References and additional information:
Cimino, Chiara et al. (2019). “Review of digital twin applications in manufacturing”. Computers in Industry, 113. DOI.
Grieves, Michael & Vickers, John (2017). “Digital Twin: Mitigating Unpredictable, Undesirable Emergent Behavior in Complex Systems”. In Kahlen, FJ. – Flumerfelt, S. & Alves, A. (eds.) Transdisciplinary Perspectives on Complex Systems. Springer, Cham. DOI.
Kaivo-oja, Jari et al. (2019). ”Digital Twins Approach and Future Knowledge Management Challenges: Where We Shall Need System Integration, Synergy Analyses and Synergy Measurements?”. In Uden, L. – Tinh, IH. & Corchado, J. (eds.) Knowledge Management in Organizations. KMO 2019. Communications in Computer and Information Science, 1027. Springer, Cham. DOI.
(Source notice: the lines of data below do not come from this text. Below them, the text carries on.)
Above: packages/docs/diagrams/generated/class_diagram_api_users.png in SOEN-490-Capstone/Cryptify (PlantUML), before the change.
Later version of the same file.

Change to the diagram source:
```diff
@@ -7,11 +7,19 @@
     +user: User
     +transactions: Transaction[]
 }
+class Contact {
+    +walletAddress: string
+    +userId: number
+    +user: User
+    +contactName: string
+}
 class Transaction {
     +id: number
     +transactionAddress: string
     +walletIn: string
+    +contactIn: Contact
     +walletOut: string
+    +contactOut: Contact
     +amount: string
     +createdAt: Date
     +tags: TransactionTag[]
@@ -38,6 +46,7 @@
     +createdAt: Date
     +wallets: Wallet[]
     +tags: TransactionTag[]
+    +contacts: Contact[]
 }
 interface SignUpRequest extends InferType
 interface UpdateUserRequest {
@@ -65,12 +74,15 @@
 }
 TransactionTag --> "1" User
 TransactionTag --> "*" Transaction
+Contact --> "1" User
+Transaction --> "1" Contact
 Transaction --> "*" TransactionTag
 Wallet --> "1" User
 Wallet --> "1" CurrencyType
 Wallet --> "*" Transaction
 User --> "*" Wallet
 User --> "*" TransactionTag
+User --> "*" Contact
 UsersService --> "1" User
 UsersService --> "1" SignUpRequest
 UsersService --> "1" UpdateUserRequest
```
Kritzinger, W. et al. (2018). ”Digital Twin in manufacturing: A categorical literature review and classification.”. IFAC-PapersOnLine, 51(11), 1016–1022. DOI.
Lu, Y. et al. (2020). “Digital Twin-driven smart manufacturing: Connotation, reference model, applications and research issues.” Robotics and Computer-Integrated Manufacturing, 61. DOI.
Qi, Q. et al. (2019). “Enabling technologies and tools for digital twin”. Journal of Manufacturing Systems, in press. DOI.
Saracco, Roberto (2019). “Digital Twins: Bridging Physical Space and Cyberspace”. Computer, 52(12), 58–64. DOI.
Talkhestani, B.A. et al. (2019). ”An architecture of an Intelligent Digital Twin in a Cyber-Physical Production System.” at – Automatisierungstechnik, 67(9), 762-782. DOI.
Tao, Fei & Qi, Qinglin (2019). ”Make more digital twins”. Nature. DOI.
Zhidchenko, V. et al. (2018). ”Faster than real-time simulation of mobile crane dynamics using digital twin concept”. Journal of Physics: Conference Series, 1096.
Warnke, Philine – Cuhls, Kerstin – Schmoch, Ultich – Daniel, Lea – Andreescu, Liviu – Dragomir, Bianca – Gheorghiu, Radu – Baboschi, Catalina – Curaj, Adrian – Parkkinen, Marjukka & Kuusi, Osmo (2019). 100 Radical Innovation Breakthroughs for the Future – The Radical Innovation Breakthrough Inquirer. Foresight-report. European Commission. Brussels. DOI.
Cover picture: Pixabay.com